While you can approach a VAR and order a flexpod as a single unit , the design and architecture is what makes it a “flexpod” – being a single bill of materials that can be put together to give a known configuration. The view of this being that it offers a greater agility of design , for example using a NetApp VServer head to present storage from another vendor to the solution.

To me , this seems a little bit like buying a kit car.

imageYou get a known design and list of components you have to source – although the design may well recommend where you source the components. Sometimes you can get them part built or pre built, but if you want to run it with a different engine , you can drop one in should you so desire.


The VBlock from the VCE guys is a different kettle of fish – its not a design guide , its a product. You chose the VBlock that suits the size of deployment that you want to do , order it and sit back and wait for the ready built solution to arrive on the back of a lorry ( truck to our US friends ;) ) This is like ordering a car from a dealership.


Of course you could just go to any reseller and buy a bunch of servers , network & hardware and then install ESX on it. The Stack vendors might compare this to trying to hand cast your car from a single block of metal !


At the moment many of us who can already design a solution from scratch are at that hand casting level , and while I wont deny we’ve been through a few pain points , we’ve usually been able to fix them. Its part of the skill that keeps us employed. By going for an “off the shelf product” the pain of that part of a system design is divorced from the solution and perhaps it would allow focus on what may be the next part of the design at the service and application level –don’t worry about build a car , worry about driving it! . If you need a car to drive to work and do the weekly shopping in, you buy one from a dealership – but if you have a specific need , then you may have to get into the workshop and build a car that meets those needs.If you want to concentrate

When a prebuilt solution  develops a problem that requires support , the offerings from the major vendors seem to differ a little. If you have a VBlock, you have one throat to choke ( presumably not your own , its only a computer problem , don’t let it get to you ;) ) and one number to call. They will let the engineers from the different divisions fight it out and fix your problem , which is ultimately the only thing of concern to you as an owner.
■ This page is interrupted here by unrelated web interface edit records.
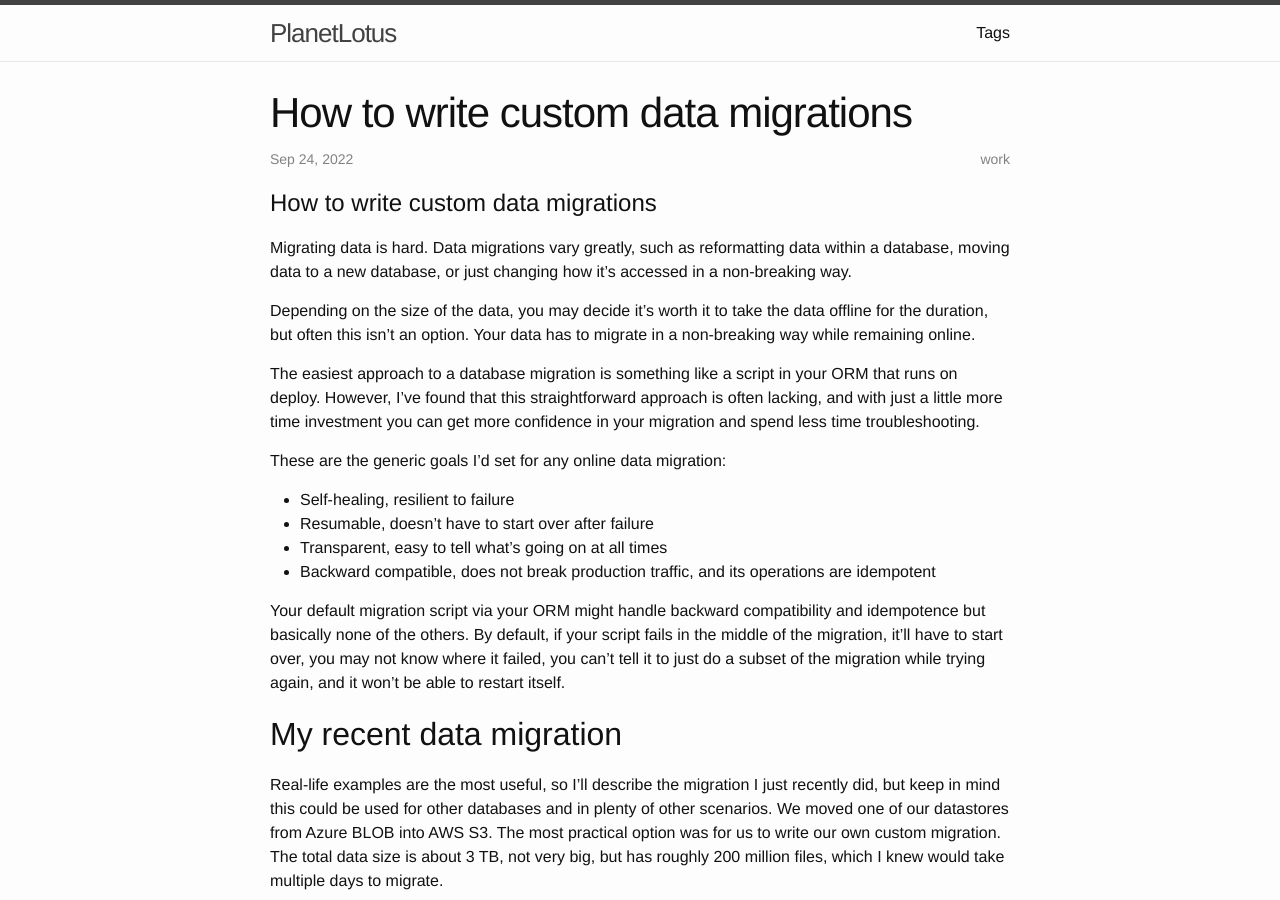
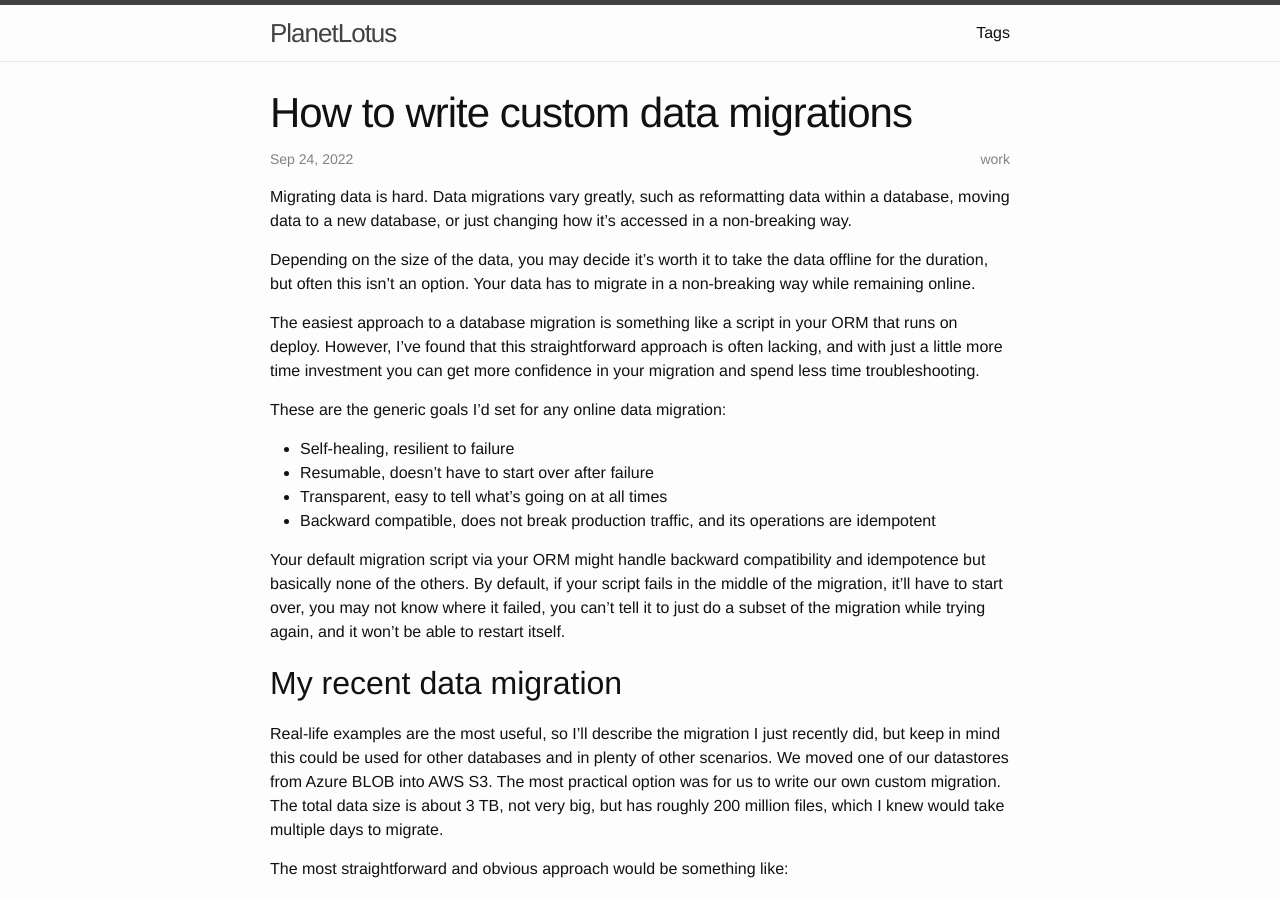
Before and after one commit to PlanetLotus/PlanetLotus.github.io, a Jekyll site: the page built from _posts/2022-09-24-data-migrations.md, in a window 1280 px wide and 900 px high. Built offline with Jekyll 4.4.1, drawn with Linux system fonts in a browser that asks for light colours; comment, search, counter and statistics services are not loaded.

Commit message:
Update 2022-09-24-data-migrations.md

```diff
--- a/_posts/2022-09-24-data-migrations.md
+++ b/_posts/2022-09-24-data-migrations.md
@@ -4,8 +4,6 @@ title: "How to write custom data migrations"
 description: "Data migrations are scary. Here's how to gain a better understanding of your data and how to migrate it safely."
 tags: [work]
 ---
-
-# How to write custom data migrations
 
 Migrating data is hard. Data migrations vary greatly, such as reformatting data within a database, moving data to a new database, or just changing how it's accessed in a non-breaking way.
 
```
The situation with a flexpod seems a little less intuitive. As its not a single SKU – you would require a separate support contact with each vendor ( of course this may be marshalled by the VAR you purchase through ) , You would initiate contact with the vendor of your choice – they then have a channel under the skin to be able to work with engineering functions of the other partners at the network, storage , compute & hypervisor arms as required. I would like to think this does not mean the the buck gets passed for a couple of rounds before anyone takes ownership of the problem , but I’ve yet to hear of anyone requiring this level of support. If you have and had a positive or negative experience , please get in contact.

If you have “rolled your own” solution , then support is up to you ! make sure that you have a similar SLA across the stack , or you could find yourself in a situation where you have a very fast response from your hypervisor people , but when they work out its your storage at fault , they might make you wait till the next day / end of the week. If this does happen to you , then I’m sure you’ll have plenty of time to clear your desk….